by Jason Moak, Research Scientist
Spring is here and so are the American shad! The American shad (Alosa sapidissima) is the largest species of fish in the Herring family (Clupeidae), and is found all along the Atlantic Coast of North America. Prior to the World War II, American shad were considered one of the most valuable food fish in the United States. In 2002, Pulitzer Prize-winning author John McPhee published an entire book chronicling the history of the American Shad: “The Founding Fish.”
Adults of American shad are typically 3-6 years old and are between 16 to 21 inches long. These fish are anadromous, meaning they spend most of their lives in the ocean, but migrate up freshwater rivers to spawn. Southern populations of American shad only spawn once, and die shortly afterwards. In the Savannah River, American shad can usually be found in between February and May, when water temperatures are between 14 and 21 degrees Celsius (57 to 70 degrees Fahrenheit).
North American commercial fisheries for American shad have existed since the 1800’s, but catches have declined sharply since the early 20th century. Numerous factors led to the decline of this species, including the construction of dams that blocked access to historical spawning grounds, habitat destruction, overfishing, and pollution. Efforts to recover populations of American shad include enhancement through stocking of hatchery-reared fish, construction of upstream fish passage structures at dams, reduction of pollution, and limits on commercial and recreational fishing.
One interesting method of helping shad recovery, similar to a fish elevator, is used at New Savannah Bluff Lock & Dam, the last dam on the Savannah River between Augusta and the Atlantic Ocean. The U.S. Army Corps of Engineers, based on recommendations from the South Carolina DNR, operates the locks to allow fish to pass upstream of the dam during spawning season. This has been accomplished by allowing water to flow into the lock chamber, which serves to attract the American shad. Then, the downstream lock doors are closed, the lock is filled with water until it is level with the upstream river, and the upstream lock doors are opened, allowing the fish to swim out and upstream into the Augusta Shoals where there is a large amount of ideal spawning habitat.

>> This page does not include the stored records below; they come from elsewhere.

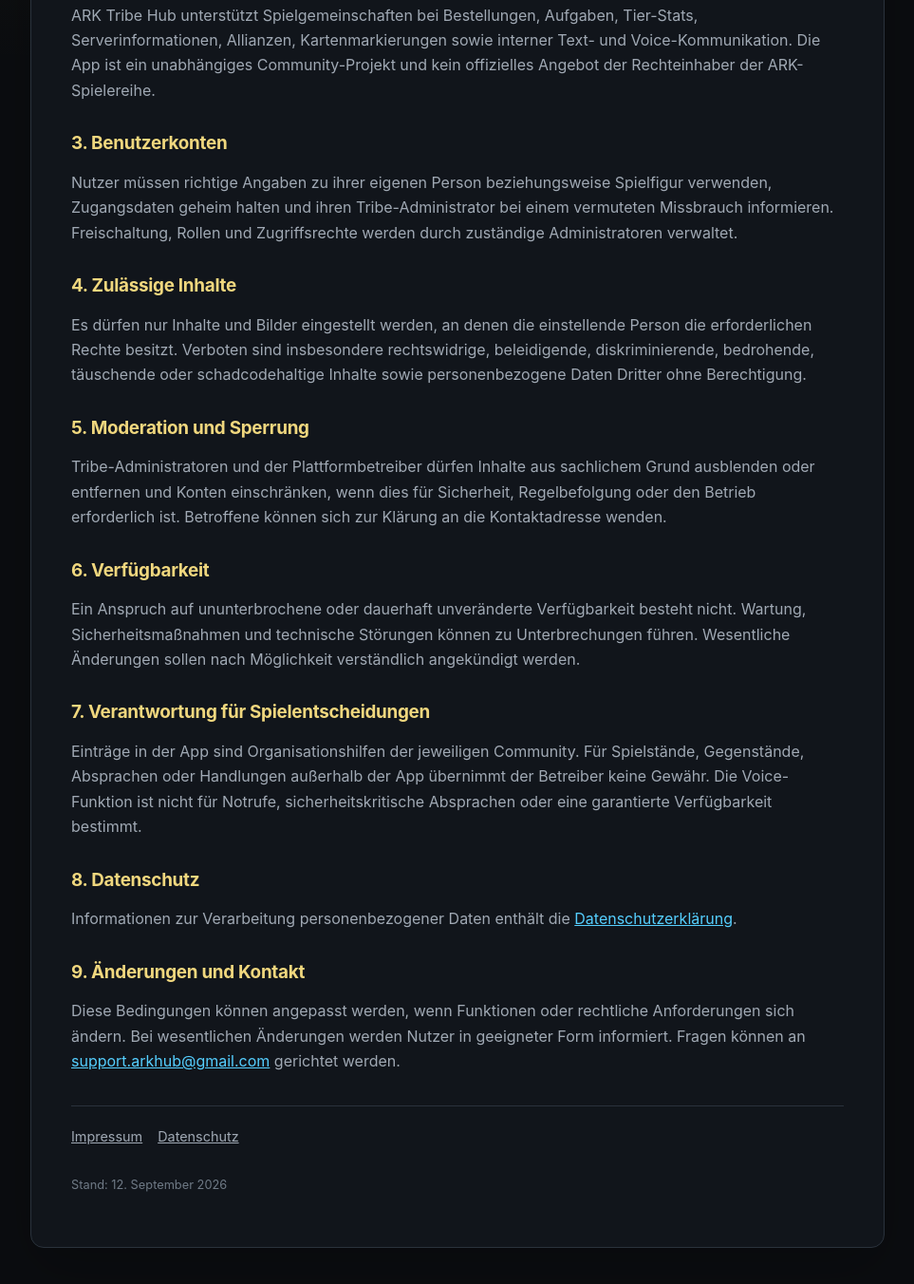
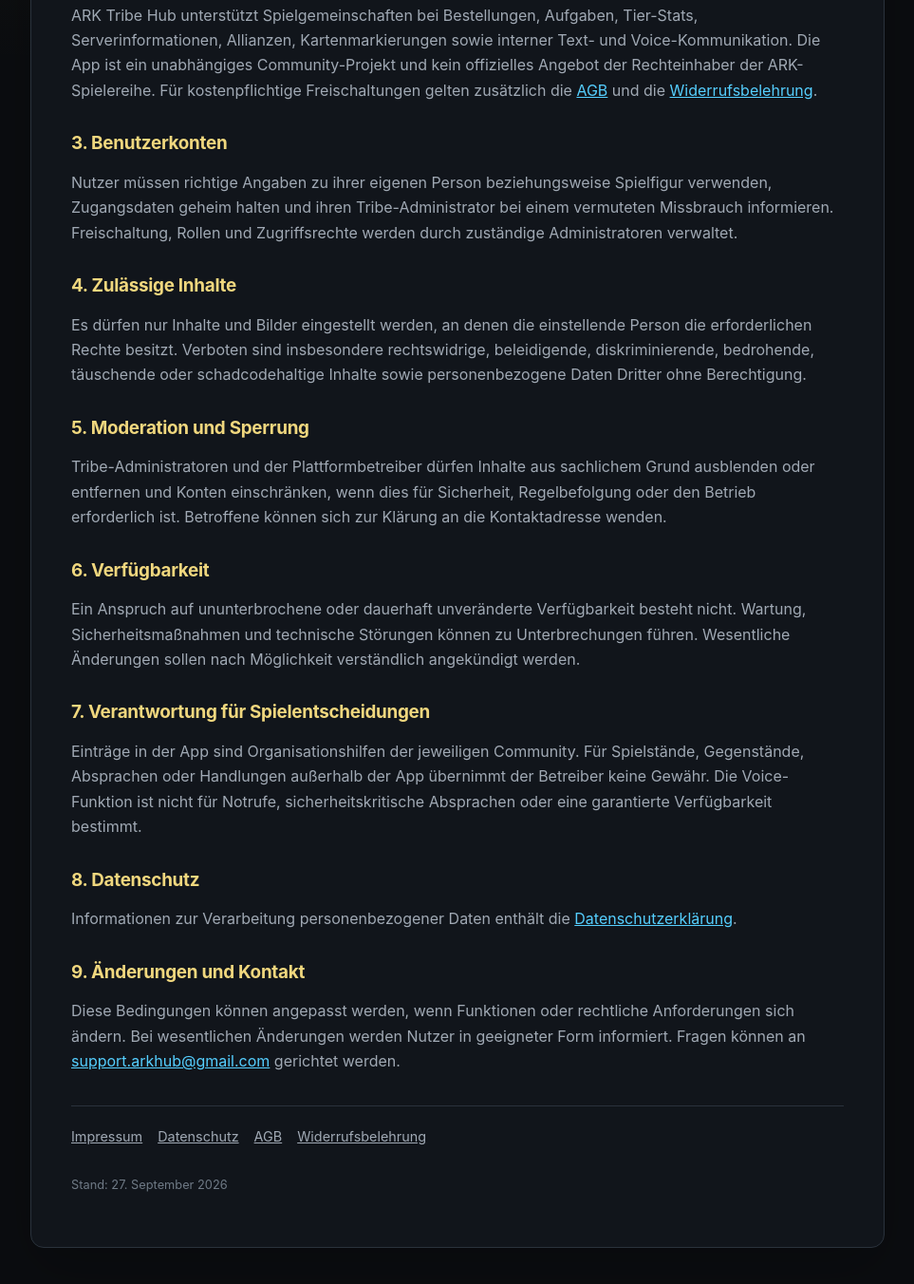
Before and after one commit to blunt030/ark-tribe-hub, a website with bundled scripts: page public/nutzungsbedingungen.html in a window 1280 px wide. Shown: the part 472-1824 px from the top of the page at 95% size, without its empty margins (158-1121 px from the left). Built offline with nearby package versions, Linux system fonts and the light colour scheme.

Commit message:
Update Nutzungsbedingungen with additional links
Added links to AGB and Widerrufsbelehrung in the terms of service.

```diff
--- a/public/nutzungsbedingungen.html
+++ b/public/nutzungsbedingungen.html
@@ -26,7 +26,7 @@
       <p>Diese Bedingungen gelten für die Nutzung von ARK Tribe Hub, angeboten durch <strong data-legal-name></strong>, <span data-legal-address></span>. Kontakt: <a data-legal-email></a>.</p>
 
       <h2>2. Zweck der App</h2>
-      <p>ARK Tribe Hub unterstützt Spielgemeinschaften bei Bestellungen, Aufgaben, Tier-Stats, Serverinformationen, Allianzen, Kartenmarkierungen sowie interner Text- und Voice-Kommunikation. Die App ist ein unabhängiges Community-Projekt und kein offizielles Angebot der Rechteinhaber der ARK-Spielereihe.</p>
+      <p>ARK Tribe Hub unterstützt Spielgemeinschaften bei Bestellungen, Aufgaben, Tier-Stats, Serverinformationen, Allianzen, Kartenmarkierungen sowie interner Text- und Voice-Kommunikation. Die App ist ein unabhängiges Community-Projekt und kein offizielles Angebot der Rechteinhaber der ARK-Spielereihe. Für kostenpflichtige Freischaltungen gelten zusätzlich die <a href="/agb.html">AGB</a> und die <a href="/widerruf.html">Widerrufsbelehrung</a>.</p>
 
       <h2>3. Benutzerkonten</h2>
       <p>Nutzer müssen richtige Angaben zu ihrer eigenen Person beziehungsweise Spielfigur verwenden, Zugangsdaten geheim halten und ihren Tribe-Administrator bei einem vermuteten Missbrauch informieren. Freischaltung, Rollen und Zugriffsrechte werden durch zuständige Administratoren verwaltet.</p>
@@ -52,8 +52,10 @@
       <nav class="legal-nav" aria-label="Rechtliche Seiten">
         <a href="/impressum.html">Impressum</a>
         <a href="/datenschutz.html">Datenschutz</a>
+        <a href="/agb.html">AGB</a>
+        <a href="/widerruf.html">Widerrufsbelehrung</a>
       </nav>
-      <p class="legal-meta">Stand: 12. September 2026</p>
+      <p class="legal-meta">Stand: 27. September 2026</p>
     </article>
   </main>
   <script type="module" src="/js/legal.js"></script>
```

Despite large declines in Savannah River American shad populations, restoration is currently considered to be sustainable. A study in the early 2000’s documented that half of tagged shad were able to move upstream through the lock and estimated that the population of shad that reached the Lock and Dam may be higher than 200,000 fish.